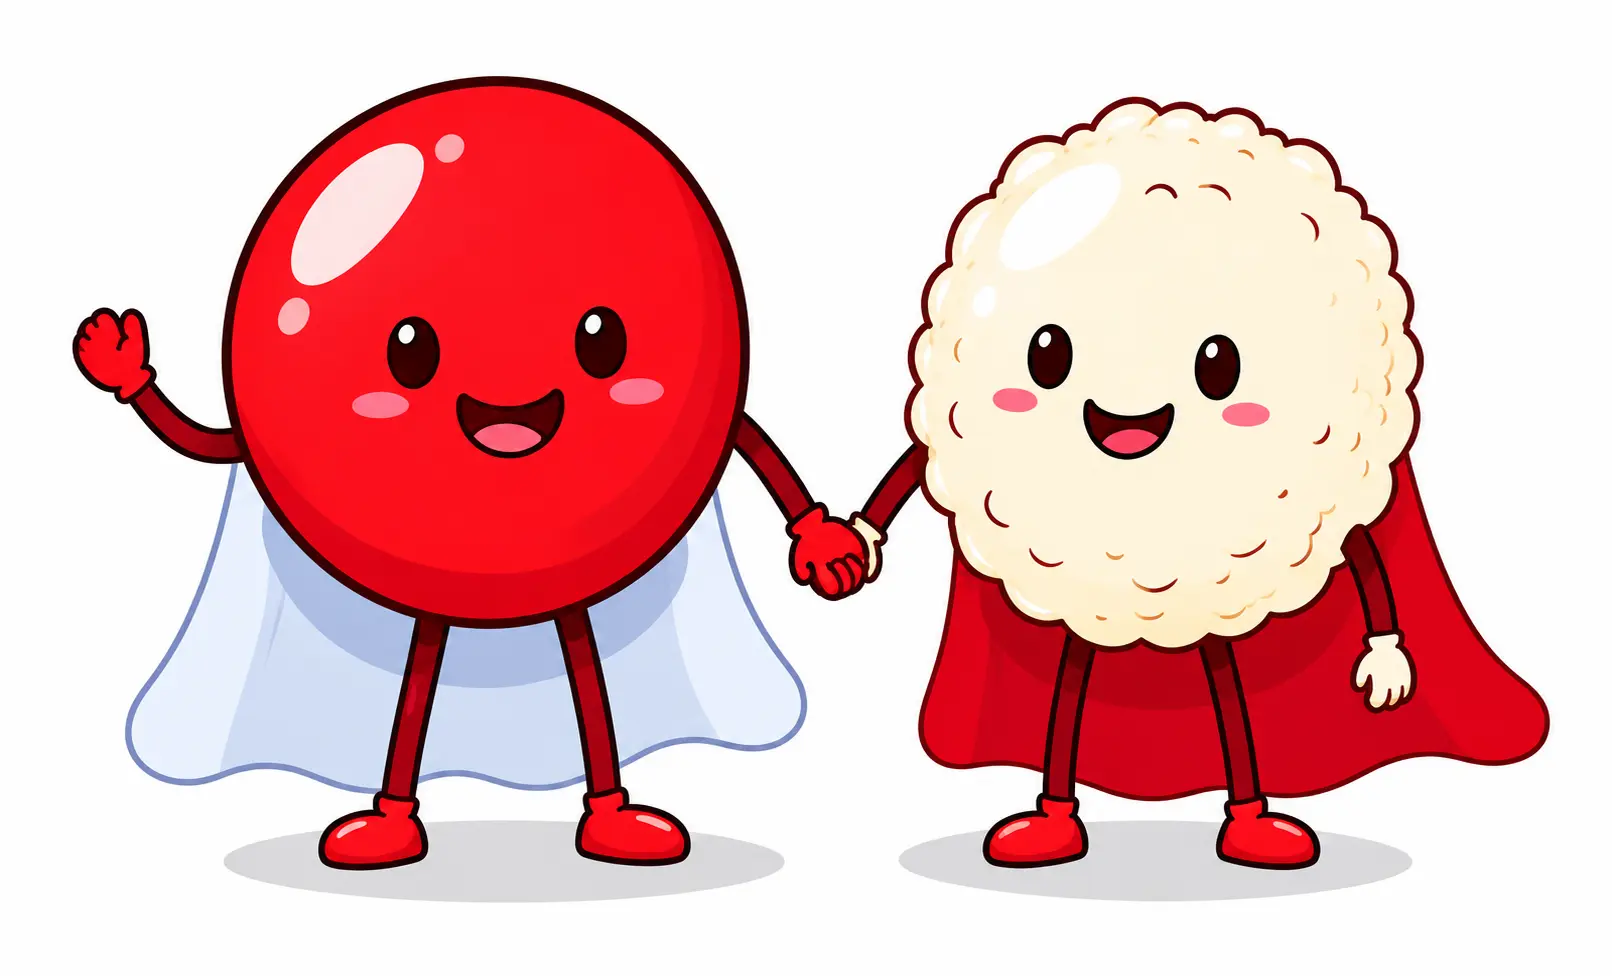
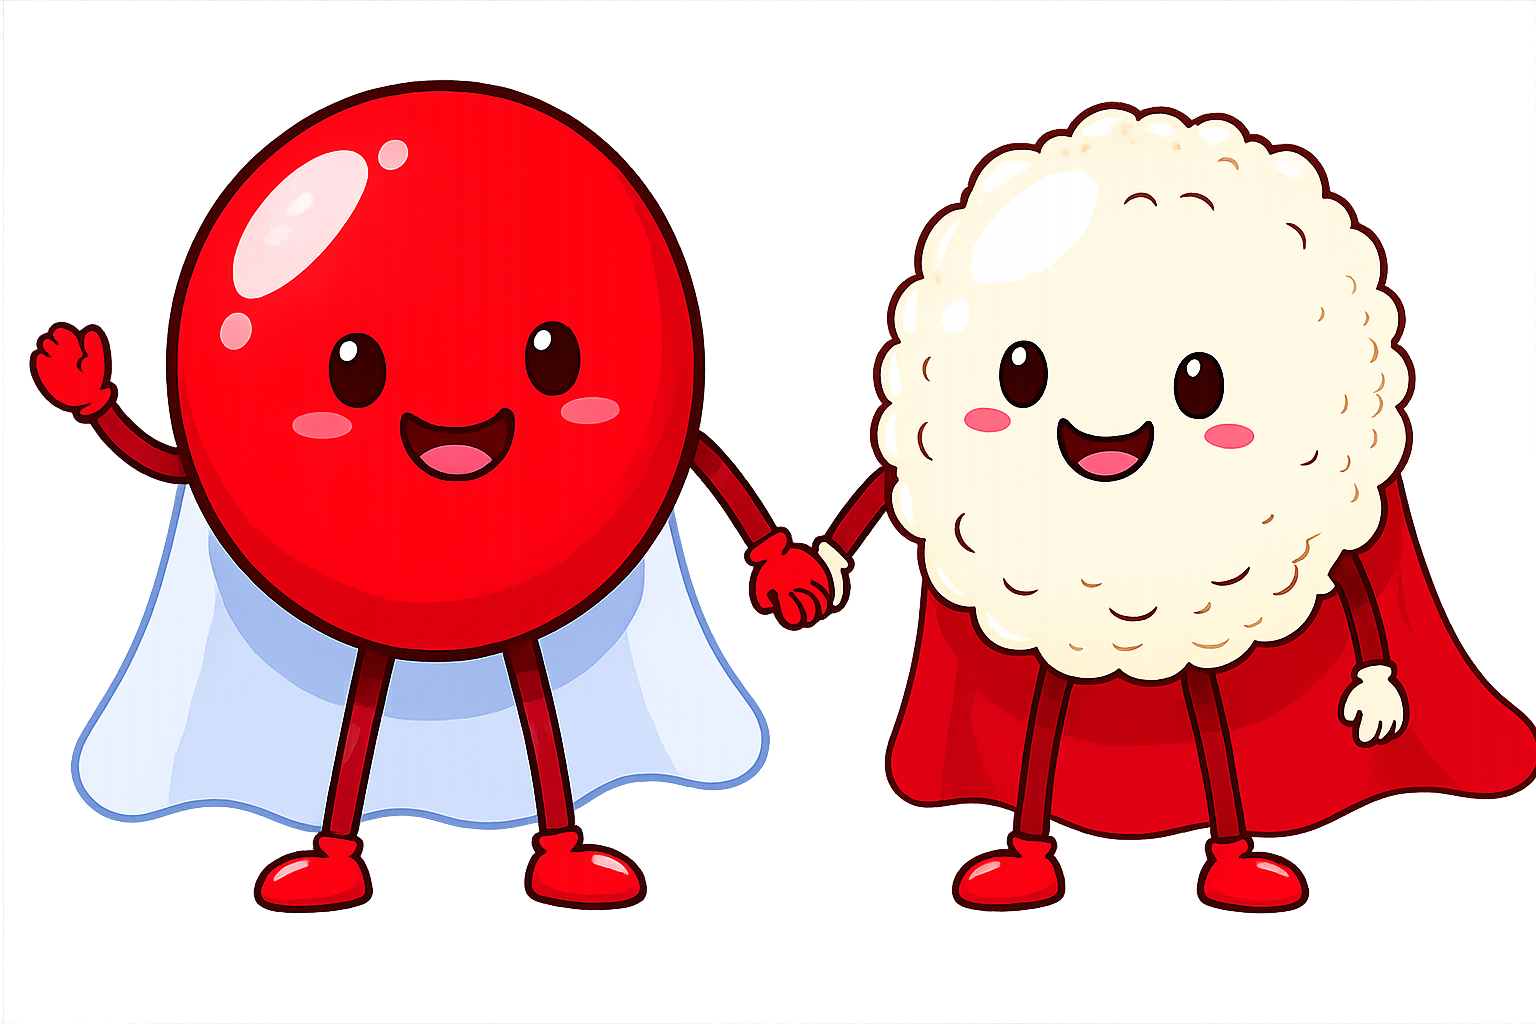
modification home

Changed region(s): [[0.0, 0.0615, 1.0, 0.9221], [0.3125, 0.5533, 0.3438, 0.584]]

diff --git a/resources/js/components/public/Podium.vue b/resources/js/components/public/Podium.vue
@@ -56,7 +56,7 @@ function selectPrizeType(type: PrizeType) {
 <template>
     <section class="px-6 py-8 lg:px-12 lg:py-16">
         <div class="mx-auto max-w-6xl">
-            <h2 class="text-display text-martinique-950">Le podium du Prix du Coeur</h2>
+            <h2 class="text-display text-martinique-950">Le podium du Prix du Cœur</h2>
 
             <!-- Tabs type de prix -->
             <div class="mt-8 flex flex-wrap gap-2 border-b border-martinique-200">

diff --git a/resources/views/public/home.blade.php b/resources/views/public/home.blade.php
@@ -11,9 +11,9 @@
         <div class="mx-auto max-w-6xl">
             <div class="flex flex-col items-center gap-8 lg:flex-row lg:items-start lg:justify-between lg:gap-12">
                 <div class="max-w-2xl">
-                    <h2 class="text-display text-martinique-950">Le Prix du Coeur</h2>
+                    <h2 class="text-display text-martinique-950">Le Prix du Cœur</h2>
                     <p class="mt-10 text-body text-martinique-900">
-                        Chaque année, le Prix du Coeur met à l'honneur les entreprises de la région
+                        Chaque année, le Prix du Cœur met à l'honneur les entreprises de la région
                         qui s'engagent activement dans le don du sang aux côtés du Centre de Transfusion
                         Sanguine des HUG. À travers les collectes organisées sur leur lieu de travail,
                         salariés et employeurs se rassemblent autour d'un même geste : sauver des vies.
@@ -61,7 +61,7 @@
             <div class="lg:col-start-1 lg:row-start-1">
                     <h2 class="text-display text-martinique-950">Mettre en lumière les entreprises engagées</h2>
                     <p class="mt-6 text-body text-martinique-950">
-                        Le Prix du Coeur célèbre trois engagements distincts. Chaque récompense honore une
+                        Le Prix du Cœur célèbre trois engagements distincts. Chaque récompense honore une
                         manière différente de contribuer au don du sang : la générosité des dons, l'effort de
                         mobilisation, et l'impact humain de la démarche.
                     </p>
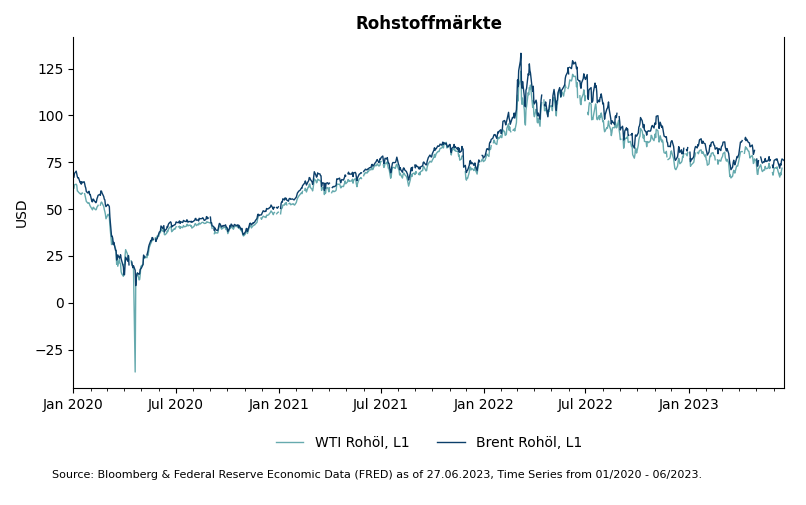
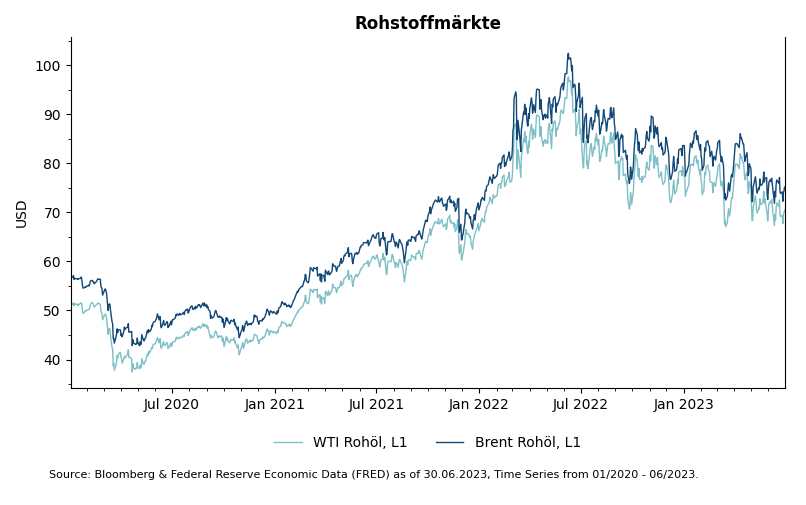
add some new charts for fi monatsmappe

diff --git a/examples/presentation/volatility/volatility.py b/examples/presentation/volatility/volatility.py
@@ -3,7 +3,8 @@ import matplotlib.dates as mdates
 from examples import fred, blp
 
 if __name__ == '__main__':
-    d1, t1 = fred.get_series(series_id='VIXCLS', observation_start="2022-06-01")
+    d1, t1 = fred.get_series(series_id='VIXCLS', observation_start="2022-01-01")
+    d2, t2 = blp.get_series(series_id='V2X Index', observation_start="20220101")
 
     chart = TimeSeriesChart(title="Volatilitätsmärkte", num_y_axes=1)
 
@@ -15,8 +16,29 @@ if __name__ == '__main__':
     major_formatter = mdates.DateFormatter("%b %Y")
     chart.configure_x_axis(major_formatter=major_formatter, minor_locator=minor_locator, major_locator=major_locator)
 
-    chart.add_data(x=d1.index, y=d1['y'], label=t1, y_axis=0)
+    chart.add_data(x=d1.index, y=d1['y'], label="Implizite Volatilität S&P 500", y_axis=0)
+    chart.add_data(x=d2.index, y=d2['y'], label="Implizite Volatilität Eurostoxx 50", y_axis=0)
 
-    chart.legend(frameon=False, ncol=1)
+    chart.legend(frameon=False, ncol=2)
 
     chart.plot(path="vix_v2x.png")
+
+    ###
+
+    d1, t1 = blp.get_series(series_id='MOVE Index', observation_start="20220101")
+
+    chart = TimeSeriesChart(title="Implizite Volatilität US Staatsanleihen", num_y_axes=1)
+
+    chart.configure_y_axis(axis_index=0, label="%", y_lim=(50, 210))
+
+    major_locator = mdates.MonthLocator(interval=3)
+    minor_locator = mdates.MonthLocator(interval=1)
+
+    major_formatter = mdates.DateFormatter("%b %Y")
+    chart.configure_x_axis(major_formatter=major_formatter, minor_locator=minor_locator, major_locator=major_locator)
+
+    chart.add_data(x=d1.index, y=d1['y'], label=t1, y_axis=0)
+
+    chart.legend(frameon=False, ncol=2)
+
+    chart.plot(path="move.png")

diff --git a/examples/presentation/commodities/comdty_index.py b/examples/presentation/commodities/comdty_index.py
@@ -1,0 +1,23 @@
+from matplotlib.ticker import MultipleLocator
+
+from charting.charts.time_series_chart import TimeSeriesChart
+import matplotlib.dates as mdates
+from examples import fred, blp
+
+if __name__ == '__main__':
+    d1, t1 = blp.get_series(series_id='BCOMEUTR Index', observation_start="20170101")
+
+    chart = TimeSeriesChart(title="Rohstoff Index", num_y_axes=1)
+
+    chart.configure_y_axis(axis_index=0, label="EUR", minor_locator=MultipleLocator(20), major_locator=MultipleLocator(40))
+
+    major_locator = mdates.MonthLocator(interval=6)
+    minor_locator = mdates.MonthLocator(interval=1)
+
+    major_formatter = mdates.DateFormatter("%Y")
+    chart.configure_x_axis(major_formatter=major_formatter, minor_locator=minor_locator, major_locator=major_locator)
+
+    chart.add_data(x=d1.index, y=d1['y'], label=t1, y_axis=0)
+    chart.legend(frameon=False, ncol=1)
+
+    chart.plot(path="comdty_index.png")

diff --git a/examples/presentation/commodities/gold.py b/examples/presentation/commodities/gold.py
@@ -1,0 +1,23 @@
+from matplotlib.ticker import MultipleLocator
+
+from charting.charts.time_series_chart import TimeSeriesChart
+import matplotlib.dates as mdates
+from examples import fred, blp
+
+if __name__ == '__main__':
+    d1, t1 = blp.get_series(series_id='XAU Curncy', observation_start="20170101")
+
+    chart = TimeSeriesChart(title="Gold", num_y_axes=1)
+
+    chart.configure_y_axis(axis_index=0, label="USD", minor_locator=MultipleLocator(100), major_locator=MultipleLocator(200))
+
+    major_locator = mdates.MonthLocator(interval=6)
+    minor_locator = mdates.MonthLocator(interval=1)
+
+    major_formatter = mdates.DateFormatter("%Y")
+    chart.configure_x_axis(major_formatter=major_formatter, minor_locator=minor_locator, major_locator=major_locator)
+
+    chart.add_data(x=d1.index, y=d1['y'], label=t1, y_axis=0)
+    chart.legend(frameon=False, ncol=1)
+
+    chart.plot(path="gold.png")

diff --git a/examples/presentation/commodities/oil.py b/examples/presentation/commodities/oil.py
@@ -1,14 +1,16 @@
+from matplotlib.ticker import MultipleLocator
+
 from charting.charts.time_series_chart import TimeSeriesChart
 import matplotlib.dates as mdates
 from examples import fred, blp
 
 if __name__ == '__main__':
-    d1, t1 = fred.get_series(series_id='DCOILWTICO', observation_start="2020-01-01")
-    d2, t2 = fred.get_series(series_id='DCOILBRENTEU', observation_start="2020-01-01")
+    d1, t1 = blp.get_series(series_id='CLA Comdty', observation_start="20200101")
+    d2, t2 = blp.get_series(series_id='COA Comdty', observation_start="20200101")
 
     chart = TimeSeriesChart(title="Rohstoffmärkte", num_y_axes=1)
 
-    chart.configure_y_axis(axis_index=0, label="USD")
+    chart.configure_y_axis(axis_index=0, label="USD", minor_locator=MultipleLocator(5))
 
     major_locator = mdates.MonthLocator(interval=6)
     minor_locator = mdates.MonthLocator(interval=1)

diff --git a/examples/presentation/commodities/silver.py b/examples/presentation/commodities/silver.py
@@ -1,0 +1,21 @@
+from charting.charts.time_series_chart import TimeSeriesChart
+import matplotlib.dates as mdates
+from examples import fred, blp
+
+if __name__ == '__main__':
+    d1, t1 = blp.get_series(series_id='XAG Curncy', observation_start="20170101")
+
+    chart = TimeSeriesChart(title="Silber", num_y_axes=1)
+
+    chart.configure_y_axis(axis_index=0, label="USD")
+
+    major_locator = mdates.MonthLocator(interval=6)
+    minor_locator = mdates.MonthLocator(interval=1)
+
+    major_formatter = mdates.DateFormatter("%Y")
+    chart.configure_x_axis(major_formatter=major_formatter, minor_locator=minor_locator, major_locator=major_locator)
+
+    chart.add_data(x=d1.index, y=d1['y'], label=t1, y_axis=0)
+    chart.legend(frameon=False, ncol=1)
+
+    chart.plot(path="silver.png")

=====

Please reproduce, word for word, every line from the first line of the records above through the line containing "-11,9 +11,9 @@", and leave out the pictures.

ANSWER AREA:
modification home

Changed region(s): [[0.0, 0.0615, 1.0, 0.9221], [0.3125, 0.5533, 0.3438, 0.584]]

diff --git a/resources/js/components/public/Podium.vue b/resources/js/components/public/Podium.vue
@@ -56,7 +56,7 @@ function selectPrizeType(type: PrizeType) {
 <template>
     <section class="px-6 py-8 lg:px-12 lg:py-16">
         <div class="mx-auto max-w-6xl">
-            <h2 class="text-display text-martinique-950">Le podium du Prix du Coeur</h2>
+            <h2 class="text-display text-martinique-950">Le podium du Prix du Cœur</h2>
 
             <!-- Tabs type de prix -->
             <div class="mt-8 flex flex-wrap gap-2 border-b border-martinique-200">

diff --git a/resources/views/public/home.blade.php b/resources/views/public/home.blade.php
@@ -11,9 +11,9 @@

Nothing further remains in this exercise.